*EXERCISE MATERIAL*
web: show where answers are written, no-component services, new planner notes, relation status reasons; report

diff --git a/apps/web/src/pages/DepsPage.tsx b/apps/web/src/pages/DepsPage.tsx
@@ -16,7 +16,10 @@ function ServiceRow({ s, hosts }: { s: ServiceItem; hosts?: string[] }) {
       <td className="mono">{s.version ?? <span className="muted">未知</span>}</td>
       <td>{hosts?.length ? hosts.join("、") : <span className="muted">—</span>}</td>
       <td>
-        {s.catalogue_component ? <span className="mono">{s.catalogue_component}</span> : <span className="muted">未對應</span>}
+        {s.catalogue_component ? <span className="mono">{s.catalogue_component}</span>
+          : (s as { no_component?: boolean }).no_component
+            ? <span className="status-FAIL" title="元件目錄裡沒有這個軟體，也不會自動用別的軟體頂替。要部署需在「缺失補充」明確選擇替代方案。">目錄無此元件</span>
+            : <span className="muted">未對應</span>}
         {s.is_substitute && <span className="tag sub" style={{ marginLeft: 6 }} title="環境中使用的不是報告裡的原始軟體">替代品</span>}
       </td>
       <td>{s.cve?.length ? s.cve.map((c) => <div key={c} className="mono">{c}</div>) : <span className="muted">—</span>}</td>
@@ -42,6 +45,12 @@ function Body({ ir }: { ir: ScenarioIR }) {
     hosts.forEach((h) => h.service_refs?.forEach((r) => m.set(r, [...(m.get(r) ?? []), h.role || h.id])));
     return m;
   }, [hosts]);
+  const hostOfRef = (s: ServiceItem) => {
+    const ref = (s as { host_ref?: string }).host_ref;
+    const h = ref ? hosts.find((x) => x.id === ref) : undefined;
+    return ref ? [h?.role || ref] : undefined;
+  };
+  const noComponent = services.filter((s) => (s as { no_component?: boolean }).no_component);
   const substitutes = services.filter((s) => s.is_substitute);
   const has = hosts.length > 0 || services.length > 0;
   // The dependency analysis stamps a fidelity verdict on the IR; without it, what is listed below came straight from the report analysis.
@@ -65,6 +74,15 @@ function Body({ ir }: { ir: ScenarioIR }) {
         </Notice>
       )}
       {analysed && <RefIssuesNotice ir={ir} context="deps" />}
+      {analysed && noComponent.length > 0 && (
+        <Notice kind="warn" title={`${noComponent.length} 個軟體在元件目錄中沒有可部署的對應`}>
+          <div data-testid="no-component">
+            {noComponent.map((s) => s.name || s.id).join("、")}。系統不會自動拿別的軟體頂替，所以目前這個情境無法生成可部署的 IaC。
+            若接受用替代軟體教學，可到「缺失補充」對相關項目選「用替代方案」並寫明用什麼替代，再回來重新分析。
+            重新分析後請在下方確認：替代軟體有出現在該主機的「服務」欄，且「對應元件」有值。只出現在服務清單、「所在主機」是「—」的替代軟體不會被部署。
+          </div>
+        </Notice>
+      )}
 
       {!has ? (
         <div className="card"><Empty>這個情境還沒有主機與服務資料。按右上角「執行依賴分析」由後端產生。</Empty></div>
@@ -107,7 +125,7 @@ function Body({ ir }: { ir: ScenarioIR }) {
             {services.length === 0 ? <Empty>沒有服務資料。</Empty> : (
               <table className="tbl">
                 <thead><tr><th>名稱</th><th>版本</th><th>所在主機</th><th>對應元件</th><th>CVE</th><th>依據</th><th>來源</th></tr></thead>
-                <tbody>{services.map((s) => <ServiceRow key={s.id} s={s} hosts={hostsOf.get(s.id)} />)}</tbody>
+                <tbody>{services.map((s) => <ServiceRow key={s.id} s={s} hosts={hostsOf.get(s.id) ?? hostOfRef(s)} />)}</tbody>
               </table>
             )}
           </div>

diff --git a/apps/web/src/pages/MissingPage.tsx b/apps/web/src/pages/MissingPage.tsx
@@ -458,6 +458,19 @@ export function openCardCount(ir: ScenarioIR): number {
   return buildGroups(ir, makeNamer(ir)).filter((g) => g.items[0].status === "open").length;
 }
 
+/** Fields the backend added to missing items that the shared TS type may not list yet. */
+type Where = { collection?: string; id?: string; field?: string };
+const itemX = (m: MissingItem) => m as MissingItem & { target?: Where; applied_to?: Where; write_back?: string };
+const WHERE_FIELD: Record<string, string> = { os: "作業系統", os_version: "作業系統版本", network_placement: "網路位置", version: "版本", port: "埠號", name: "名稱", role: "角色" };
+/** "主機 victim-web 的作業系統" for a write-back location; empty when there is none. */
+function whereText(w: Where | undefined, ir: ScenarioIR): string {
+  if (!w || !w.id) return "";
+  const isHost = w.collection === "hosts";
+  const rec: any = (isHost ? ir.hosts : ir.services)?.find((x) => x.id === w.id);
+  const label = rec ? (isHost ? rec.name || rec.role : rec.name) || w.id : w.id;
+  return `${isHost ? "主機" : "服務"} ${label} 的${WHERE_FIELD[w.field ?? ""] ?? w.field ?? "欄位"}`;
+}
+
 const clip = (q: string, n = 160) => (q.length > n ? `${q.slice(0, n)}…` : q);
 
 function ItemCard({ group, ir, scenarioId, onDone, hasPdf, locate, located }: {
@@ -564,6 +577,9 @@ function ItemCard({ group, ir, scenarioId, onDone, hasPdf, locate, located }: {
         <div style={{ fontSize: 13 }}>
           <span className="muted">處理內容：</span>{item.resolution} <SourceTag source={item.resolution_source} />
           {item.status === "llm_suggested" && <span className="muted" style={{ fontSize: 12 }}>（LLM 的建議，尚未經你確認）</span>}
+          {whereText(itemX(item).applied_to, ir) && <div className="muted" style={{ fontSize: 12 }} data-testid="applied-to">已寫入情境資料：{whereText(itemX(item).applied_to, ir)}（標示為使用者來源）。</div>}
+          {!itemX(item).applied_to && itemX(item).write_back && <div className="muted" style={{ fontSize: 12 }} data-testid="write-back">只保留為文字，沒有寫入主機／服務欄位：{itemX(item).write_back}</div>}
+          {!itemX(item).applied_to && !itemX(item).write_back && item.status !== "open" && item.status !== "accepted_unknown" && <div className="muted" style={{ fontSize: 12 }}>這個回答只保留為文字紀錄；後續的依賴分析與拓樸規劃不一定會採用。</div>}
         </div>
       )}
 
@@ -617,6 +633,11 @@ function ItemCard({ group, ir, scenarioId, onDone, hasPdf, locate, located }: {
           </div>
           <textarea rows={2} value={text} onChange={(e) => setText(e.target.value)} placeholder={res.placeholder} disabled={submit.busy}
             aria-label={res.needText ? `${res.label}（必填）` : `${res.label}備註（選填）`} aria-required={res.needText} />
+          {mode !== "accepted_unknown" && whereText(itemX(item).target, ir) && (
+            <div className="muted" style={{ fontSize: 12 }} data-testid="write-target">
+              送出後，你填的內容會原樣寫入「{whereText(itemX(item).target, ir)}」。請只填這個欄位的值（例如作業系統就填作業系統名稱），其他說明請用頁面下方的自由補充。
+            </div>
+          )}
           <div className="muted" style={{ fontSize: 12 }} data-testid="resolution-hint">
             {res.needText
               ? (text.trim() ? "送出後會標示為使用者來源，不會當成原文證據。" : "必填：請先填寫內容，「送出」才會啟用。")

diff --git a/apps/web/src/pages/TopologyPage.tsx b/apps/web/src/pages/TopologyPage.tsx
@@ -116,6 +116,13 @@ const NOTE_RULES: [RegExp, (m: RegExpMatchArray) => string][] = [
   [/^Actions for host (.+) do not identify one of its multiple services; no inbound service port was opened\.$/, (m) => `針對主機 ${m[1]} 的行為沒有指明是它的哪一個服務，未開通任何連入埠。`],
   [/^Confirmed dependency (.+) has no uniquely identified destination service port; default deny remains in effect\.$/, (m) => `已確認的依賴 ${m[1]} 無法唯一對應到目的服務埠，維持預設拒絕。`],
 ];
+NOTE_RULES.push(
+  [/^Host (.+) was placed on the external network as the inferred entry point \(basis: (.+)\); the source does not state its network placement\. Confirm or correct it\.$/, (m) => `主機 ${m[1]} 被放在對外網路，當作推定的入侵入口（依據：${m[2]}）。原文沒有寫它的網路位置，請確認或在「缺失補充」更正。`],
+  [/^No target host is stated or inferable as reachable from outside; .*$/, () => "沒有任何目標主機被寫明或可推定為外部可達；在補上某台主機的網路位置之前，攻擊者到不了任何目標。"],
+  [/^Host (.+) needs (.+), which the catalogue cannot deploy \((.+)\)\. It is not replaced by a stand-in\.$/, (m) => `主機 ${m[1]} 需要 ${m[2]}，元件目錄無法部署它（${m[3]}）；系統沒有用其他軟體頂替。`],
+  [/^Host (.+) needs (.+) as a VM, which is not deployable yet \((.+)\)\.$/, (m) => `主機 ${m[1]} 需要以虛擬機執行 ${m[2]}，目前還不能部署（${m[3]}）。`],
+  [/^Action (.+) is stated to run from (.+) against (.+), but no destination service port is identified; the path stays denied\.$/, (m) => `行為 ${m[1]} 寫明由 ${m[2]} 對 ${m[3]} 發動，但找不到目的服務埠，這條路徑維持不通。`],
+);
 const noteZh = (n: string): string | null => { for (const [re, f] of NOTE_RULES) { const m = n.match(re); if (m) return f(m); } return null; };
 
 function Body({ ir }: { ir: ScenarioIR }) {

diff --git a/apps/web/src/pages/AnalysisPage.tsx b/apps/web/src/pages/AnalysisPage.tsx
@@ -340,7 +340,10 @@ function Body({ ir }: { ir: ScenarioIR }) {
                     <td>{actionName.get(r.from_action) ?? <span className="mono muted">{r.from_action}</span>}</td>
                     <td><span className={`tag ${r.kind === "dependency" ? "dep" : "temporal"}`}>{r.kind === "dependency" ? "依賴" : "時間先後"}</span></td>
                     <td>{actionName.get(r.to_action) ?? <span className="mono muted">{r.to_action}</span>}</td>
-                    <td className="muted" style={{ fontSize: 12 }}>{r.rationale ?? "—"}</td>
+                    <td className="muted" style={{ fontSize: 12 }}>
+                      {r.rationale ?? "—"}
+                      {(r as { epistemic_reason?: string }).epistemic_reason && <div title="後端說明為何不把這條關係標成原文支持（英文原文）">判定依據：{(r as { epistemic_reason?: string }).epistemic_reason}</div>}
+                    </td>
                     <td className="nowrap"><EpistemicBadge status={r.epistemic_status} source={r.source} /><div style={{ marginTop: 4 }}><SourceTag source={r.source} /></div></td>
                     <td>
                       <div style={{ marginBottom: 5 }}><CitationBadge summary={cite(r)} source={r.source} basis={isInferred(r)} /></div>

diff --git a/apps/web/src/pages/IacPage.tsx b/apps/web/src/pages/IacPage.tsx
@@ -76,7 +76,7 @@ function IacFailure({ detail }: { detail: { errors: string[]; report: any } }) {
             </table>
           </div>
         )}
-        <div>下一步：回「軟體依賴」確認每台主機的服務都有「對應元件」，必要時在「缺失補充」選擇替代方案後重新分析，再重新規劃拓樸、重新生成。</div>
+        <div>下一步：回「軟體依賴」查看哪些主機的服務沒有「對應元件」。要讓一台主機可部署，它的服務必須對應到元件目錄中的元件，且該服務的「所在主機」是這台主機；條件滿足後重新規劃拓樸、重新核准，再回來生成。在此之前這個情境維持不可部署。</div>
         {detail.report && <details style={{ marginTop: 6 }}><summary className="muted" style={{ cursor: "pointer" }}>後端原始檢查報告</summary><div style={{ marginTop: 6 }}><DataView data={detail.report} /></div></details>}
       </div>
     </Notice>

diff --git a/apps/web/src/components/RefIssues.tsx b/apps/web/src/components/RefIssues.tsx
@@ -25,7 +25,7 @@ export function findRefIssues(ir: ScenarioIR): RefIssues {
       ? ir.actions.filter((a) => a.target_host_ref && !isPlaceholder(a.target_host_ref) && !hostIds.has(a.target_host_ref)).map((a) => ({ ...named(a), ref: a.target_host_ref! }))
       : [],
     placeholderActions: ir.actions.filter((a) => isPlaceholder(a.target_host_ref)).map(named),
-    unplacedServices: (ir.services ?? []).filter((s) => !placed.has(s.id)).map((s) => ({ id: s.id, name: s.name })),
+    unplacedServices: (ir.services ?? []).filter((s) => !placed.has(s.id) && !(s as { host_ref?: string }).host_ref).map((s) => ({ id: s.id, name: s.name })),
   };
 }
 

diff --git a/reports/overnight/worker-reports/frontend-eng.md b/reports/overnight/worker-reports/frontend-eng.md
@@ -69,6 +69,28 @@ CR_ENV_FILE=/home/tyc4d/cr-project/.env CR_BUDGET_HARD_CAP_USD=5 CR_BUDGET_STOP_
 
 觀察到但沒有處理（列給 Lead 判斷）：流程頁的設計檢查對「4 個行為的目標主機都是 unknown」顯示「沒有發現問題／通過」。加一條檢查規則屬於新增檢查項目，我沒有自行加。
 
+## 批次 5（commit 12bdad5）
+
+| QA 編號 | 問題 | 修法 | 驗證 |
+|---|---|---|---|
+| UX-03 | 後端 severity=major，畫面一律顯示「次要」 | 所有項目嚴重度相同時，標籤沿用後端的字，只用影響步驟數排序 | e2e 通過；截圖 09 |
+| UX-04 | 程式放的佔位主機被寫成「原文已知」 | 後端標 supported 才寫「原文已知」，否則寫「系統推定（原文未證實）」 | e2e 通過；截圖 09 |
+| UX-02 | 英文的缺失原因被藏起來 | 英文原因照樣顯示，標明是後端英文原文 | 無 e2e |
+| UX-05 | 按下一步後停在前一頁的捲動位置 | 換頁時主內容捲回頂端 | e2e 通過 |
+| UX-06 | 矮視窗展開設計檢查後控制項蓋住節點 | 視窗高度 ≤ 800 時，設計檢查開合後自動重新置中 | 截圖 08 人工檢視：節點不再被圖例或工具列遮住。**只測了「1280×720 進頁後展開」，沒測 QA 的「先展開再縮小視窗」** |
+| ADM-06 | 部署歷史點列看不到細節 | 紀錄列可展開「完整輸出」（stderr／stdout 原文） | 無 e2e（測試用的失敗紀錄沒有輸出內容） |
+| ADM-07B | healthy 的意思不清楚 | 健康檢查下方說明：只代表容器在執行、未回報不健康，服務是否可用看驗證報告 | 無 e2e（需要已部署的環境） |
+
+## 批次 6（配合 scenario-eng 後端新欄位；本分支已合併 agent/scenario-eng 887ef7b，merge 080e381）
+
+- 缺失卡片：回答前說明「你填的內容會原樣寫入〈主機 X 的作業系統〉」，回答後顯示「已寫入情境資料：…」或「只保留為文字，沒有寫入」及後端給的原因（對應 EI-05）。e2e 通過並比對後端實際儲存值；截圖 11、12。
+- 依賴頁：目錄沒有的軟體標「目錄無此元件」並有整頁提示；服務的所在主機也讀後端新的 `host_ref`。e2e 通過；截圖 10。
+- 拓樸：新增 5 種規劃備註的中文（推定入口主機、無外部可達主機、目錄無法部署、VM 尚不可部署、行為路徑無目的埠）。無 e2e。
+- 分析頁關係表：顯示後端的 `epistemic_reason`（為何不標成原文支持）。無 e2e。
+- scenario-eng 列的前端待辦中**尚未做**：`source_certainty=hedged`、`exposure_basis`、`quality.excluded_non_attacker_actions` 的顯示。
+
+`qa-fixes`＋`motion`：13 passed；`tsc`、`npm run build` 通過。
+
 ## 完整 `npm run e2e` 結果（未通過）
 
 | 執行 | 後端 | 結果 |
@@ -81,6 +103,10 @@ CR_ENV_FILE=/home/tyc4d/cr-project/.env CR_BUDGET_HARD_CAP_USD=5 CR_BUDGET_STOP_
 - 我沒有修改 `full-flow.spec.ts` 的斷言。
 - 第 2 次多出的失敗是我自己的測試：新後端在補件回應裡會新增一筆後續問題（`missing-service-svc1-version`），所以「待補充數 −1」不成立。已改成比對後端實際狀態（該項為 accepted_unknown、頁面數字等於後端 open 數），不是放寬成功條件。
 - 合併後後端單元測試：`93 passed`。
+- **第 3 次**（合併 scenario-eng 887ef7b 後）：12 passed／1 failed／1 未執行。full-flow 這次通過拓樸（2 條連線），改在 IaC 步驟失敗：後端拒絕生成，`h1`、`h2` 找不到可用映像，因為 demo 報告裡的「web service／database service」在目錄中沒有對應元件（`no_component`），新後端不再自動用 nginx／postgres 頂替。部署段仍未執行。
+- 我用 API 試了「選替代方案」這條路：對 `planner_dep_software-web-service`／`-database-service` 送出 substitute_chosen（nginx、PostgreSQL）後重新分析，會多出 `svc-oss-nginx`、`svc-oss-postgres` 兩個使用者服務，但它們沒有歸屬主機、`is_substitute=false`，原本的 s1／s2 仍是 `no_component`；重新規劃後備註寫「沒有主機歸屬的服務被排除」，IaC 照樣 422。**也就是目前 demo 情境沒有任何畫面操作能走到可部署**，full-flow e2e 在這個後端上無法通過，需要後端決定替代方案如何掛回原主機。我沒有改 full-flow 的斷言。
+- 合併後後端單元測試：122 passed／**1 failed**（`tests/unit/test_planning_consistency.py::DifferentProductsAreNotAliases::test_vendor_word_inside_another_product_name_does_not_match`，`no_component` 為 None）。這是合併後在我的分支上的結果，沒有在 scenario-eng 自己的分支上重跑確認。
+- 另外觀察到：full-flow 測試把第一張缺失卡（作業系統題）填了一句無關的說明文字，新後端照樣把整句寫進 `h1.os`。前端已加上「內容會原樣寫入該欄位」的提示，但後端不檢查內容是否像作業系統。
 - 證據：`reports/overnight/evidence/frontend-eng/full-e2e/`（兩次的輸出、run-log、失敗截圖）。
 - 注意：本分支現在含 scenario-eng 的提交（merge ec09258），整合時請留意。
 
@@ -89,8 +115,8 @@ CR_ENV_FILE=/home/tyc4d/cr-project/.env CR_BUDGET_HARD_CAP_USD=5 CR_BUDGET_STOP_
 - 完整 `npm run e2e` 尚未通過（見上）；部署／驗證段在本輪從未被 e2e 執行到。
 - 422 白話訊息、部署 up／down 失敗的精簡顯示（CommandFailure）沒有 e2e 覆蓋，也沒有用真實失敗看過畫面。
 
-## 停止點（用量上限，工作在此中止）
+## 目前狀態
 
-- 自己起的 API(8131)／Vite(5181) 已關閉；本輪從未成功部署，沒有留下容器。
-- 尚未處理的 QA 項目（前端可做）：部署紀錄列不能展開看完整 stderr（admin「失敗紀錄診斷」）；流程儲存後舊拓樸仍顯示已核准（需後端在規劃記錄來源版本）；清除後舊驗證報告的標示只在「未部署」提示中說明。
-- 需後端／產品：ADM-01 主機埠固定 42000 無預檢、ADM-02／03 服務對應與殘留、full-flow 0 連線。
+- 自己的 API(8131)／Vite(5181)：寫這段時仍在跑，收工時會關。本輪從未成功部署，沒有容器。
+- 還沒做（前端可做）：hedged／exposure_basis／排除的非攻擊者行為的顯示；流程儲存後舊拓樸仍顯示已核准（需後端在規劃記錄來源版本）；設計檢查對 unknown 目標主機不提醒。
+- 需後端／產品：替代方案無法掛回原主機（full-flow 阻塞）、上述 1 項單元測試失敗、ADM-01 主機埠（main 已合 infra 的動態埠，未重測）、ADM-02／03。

*WHAT THIS TASK INVOLVES*
Pull out every line above that holds the word "string".

*EXERCISE RESPONSE*
@@ -16,7 +16,10 @@ function ServiceRow({ s, hosts }: { s: ServiceItem; hosts?: string[] }) {
+    const ref = (s as { host_ref?: string }).host_ref;
+type Where = { collection?: string; id?: string; field?: string };
+const itemX = (m: MissingItem) => m as MissingItem & { target?: Where; applied_to?: Where; write_back?: string };
+const WHERE_FIELD: Record<string, string> = { os: "作業系統", os_version: "作業系統版本", network_placement: "網路位置", version: "版本", port: "埠號", name: "名稱", role: "角色" };
+function whereText(w: Where | undefined, ir: ScenarioIR): string {
 const clip = (q: string, n = 160) => (q.length > n ? `${q.slice(0, n)}…` : q);
@@ -116,6 +116,13 @@ const NOTE_RULES: [RegExp, (m: RegExpMatchArray) => string][] = [
 const noteZh = (n: string): string | null => { for (const [re, f] of NOTE_RULES) { const m = n.match(re); if (m) return f(m); } return null; };
+                      {(r as { epistemic_reason?: string }).epistemic_reason && <div title="後端說明為何不把這條關係標成原文支持（英文原文）">判定依據：{(r as { epistemic_reason?: string }).epistemic_reason}</div>}
@@ -76,7 +76,7 @@ function IacFailure({ detail }: { detail: { errors: string[]; report: any } }) {
+    unplacedServices: (ir.services ?? []).filter((s) => !placed.has(s.id) && !(s as { host_ref?: string }).host_ref).map((s) => ({ id: s.id, name: s.name })),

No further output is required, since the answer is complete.